Jordan's economy is projected to grow by 2.1 percent this year, with rising commodity prices, supply bottlenecks and impact of the war in the Ukraine posing major downside risks, the World Bank said on Monday.
The bank said in a new study that the kingdom's economic recovery was projected to remain steady this year but that unemployment remained at “alarming levels and reforms were needed to spur investments” to create jobs.
“Despite Jordan’s economic rebound, pressing socio-economic challenges, such as high unemployment, especially among the youth and women, remain entrenched,” Saroj Kumar Jha, World Bank Mashreq Regional Director, said in the report.
“Going forward, accelerating implementation of investment-enabling reforms will be critical to inject dynamism in the economy and activate the private sector as an engine of job creation,” the official added.
The World Bank growth estimates are slightly lower than the IMF's latest economic growth forecast of 2.4 percent for 2022 which was downgraded from an earlier 2.7 percent.
Higher growth is seen as key to easing the country's high unemployment, which stands at around 23 percent.
The IMF had recently said the oil importing country had partially mitigated the impact of higher fuel and commodities prices with long-term energy deals and a healthy stockpile of wheat purchased before the Ukraine crisis.
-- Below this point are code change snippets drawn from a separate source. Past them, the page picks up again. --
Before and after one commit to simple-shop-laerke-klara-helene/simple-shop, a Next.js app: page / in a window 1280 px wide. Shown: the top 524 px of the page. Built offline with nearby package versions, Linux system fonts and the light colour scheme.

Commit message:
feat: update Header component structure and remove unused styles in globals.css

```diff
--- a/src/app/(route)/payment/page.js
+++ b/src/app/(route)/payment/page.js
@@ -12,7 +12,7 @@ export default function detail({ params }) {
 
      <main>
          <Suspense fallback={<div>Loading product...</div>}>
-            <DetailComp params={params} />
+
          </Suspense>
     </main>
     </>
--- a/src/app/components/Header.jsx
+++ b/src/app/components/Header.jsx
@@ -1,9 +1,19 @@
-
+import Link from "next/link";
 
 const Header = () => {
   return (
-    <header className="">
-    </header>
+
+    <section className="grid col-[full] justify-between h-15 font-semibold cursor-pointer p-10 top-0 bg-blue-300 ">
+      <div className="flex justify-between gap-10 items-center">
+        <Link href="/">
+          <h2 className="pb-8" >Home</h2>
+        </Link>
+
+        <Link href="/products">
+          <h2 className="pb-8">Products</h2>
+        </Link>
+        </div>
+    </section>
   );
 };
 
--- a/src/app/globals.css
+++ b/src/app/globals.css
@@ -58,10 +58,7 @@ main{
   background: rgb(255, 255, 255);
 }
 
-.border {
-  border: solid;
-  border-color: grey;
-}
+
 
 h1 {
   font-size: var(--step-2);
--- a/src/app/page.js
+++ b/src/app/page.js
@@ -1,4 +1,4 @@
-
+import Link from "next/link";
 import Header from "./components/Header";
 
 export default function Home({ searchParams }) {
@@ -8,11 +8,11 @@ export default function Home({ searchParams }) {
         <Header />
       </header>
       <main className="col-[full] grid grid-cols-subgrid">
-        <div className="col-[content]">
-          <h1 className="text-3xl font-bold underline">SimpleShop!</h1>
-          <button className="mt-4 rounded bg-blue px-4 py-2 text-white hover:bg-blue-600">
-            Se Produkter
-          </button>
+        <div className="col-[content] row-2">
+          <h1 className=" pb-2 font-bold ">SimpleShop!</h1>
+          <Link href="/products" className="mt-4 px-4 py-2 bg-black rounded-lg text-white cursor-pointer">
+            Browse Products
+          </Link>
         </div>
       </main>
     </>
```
Both a rebound in tourism, remittances and higher exports of fertiliser have also helped cushion the economy.